| Work required |
Return, from the material below, each line in which the word "button" is present.

| Extracted data |
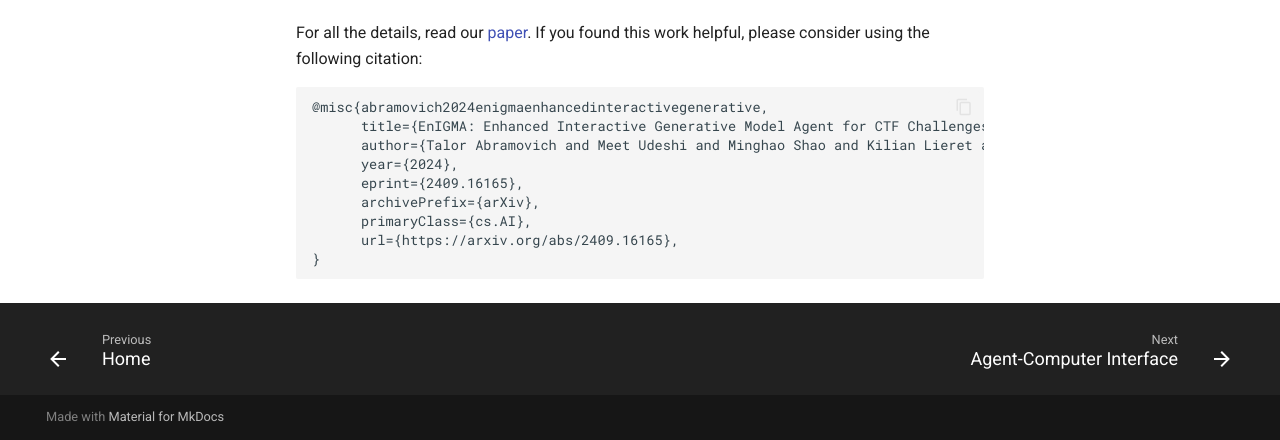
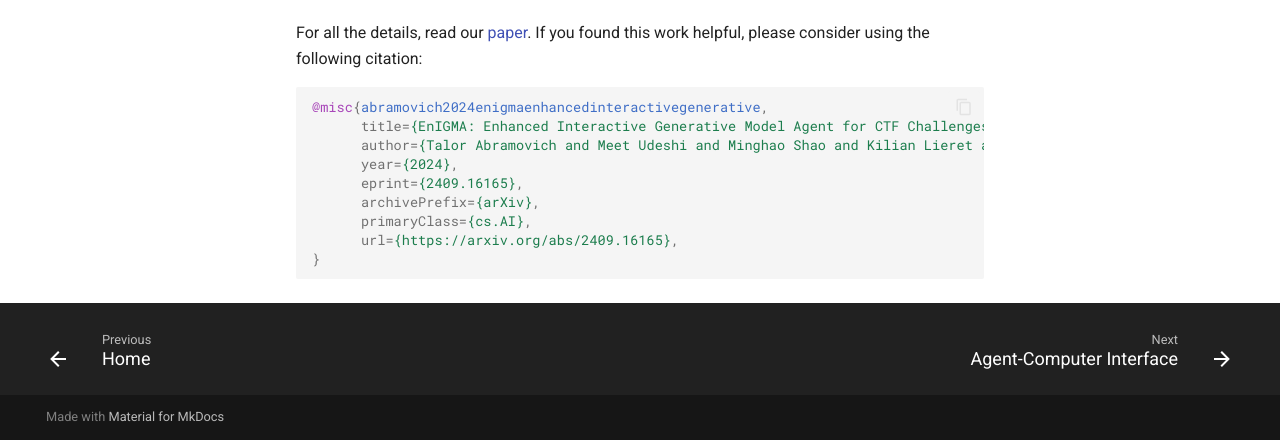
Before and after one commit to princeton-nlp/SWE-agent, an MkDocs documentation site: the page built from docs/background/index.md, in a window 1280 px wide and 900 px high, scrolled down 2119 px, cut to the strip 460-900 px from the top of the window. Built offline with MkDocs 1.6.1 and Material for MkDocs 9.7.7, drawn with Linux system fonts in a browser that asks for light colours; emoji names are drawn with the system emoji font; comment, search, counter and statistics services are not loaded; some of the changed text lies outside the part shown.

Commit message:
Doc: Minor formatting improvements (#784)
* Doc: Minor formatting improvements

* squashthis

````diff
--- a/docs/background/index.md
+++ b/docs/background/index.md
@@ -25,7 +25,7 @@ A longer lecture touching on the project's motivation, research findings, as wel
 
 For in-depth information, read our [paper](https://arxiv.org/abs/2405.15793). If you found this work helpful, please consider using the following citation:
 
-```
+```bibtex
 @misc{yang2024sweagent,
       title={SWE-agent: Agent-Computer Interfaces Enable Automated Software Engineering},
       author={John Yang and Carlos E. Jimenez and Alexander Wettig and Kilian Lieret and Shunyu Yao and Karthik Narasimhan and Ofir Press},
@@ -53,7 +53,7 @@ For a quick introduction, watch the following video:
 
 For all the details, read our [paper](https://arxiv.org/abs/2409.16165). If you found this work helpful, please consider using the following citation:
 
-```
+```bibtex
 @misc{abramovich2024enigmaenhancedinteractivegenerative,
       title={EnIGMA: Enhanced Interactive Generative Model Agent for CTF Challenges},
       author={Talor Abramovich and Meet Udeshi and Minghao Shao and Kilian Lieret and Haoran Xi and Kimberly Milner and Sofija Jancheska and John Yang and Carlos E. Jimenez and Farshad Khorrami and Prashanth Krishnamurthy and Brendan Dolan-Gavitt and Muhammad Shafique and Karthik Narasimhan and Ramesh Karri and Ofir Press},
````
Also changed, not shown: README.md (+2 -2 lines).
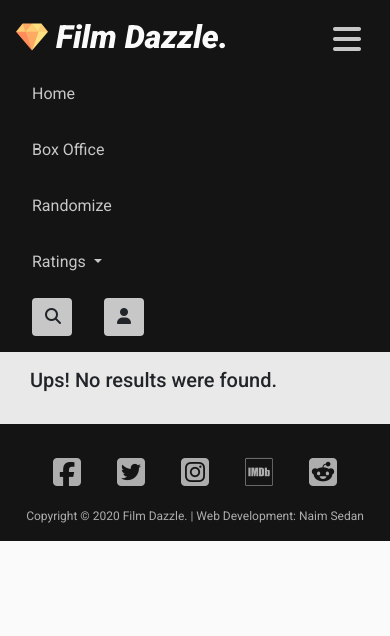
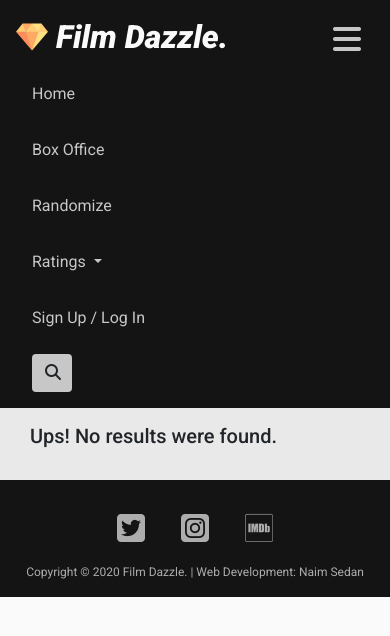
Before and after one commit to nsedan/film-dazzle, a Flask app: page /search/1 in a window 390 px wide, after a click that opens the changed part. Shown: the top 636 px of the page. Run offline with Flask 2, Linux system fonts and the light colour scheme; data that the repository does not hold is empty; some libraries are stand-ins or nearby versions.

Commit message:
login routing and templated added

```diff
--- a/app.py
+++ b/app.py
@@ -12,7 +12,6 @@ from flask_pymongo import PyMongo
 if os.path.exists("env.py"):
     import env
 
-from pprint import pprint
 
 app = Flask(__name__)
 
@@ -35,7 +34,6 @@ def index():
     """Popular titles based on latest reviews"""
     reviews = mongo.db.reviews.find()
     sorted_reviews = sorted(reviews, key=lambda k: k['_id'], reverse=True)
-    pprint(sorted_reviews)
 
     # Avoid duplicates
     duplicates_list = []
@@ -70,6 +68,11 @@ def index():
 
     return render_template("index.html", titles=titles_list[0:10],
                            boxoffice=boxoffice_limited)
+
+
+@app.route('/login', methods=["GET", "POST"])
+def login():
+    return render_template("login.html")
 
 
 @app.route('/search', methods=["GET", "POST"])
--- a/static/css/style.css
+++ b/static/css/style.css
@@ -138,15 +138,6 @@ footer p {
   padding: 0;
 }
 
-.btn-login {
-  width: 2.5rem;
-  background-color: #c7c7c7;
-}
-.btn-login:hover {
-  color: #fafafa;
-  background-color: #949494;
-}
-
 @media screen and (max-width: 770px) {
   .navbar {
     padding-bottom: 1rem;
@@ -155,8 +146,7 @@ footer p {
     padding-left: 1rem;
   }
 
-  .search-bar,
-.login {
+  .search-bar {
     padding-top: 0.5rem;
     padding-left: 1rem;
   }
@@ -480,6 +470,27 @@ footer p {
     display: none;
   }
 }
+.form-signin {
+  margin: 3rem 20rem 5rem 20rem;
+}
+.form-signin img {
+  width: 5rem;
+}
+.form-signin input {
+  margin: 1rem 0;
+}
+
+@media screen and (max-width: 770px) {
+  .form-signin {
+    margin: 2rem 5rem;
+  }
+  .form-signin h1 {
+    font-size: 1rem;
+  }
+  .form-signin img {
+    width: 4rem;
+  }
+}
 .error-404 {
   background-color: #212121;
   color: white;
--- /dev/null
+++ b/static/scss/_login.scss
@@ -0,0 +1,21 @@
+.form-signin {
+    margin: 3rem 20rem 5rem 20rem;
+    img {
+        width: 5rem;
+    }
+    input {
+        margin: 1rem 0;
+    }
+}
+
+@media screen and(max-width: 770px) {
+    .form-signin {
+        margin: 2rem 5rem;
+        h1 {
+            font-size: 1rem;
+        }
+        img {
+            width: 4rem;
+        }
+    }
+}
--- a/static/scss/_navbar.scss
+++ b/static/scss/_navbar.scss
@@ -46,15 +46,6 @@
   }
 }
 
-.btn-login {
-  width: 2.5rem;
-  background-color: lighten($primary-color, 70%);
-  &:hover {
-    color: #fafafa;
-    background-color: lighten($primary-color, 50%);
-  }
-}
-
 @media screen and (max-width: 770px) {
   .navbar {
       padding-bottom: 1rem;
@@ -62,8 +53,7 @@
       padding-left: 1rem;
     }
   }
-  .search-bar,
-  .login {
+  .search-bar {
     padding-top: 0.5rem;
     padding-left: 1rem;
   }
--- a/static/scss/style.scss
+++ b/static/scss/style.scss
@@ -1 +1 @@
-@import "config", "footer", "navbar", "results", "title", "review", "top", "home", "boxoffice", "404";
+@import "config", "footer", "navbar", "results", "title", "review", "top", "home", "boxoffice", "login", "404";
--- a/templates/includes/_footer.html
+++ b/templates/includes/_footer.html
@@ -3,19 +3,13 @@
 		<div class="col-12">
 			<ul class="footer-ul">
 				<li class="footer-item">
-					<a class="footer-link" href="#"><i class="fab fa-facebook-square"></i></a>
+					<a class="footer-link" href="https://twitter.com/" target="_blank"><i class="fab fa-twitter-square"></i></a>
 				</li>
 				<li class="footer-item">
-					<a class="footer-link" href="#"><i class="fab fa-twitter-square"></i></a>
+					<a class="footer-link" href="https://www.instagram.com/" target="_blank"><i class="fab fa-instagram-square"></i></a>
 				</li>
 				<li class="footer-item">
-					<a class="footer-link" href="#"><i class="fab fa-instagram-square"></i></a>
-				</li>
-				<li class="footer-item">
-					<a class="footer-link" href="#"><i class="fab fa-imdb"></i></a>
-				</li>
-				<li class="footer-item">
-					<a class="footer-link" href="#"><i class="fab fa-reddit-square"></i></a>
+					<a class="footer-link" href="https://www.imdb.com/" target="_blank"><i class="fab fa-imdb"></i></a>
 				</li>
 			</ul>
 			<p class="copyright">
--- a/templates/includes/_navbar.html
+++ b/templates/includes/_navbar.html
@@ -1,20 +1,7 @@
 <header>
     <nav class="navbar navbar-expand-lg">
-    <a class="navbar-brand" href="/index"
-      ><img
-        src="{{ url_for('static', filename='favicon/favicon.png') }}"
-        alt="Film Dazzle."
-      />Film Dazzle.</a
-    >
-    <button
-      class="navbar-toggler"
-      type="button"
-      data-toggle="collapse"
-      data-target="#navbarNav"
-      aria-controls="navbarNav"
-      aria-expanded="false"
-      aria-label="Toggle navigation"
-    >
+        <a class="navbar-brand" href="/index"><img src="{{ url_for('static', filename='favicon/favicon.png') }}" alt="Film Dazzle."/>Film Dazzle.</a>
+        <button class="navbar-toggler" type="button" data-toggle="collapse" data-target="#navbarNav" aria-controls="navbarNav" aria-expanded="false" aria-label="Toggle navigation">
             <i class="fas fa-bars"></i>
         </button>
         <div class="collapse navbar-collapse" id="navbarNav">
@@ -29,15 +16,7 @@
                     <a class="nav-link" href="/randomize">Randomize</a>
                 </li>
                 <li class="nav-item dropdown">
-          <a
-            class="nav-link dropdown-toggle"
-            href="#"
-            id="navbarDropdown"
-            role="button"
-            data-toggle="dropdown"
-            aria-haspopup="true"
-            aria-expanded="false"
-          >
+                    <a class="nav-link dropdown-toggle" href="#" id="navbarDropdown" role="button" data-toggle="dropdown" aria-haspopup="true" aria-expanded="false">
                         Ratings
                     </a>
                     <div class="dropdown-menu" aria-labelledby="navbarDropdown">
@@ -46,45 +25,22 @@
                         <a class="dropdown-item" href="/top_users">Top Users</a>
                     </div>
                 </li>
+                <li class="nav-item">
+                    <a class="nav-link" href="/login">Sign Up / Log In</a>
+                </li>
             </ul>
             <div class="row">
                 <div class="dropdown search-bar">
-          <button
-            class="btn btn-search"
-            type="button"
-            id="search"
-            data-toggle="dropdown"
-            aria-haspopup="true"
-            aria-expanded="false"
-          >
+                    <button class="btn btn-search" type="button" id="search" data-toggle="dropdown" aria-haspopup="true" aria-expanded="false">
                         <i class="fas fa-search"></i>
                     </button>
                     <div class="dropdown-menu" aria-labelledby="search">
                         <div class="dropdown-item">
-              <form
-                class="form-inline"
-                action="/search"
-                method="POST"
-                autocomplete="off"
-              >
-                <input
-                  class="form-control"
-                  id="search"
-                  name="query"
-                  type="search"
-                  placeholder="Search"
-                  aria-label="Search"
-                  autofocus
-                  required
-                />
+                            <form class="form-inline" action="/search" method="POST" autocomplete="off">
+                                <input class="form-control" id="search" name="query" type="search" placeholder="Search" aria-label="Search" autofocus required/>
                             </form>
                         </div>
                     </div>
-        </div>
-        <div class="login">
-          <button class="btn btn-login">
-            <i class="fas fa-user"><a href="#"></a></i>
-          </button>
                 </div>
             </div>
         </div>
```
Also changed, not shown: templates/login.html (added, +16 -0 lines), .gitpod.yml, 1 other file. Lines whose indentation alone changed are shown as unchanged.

| Completed task |
-    <button
-      type="button"
+        <button class="navbar-toggler" type="button" data-toggle="collapse" data-target="#navbarNav" aria-controls="navbarNav" aria-expanded="false" aria-label="Toggle navigation">
         </button>
-            role="button"
+                    <a class="nav-link dropdown-toggle" href="#" id="navbarDropdown" role="button" data-toggle="dropdown" aria-haspopup="true" aria-expanded="false">
-          <button
-            type="button"
+                    <button class="btn btn-search" type="button" id="search" data-toggle="dropdown" aria-haspopup="true" aria-expanded="false">
                     </button>
-          <button class="btn btn-login">
-          </button>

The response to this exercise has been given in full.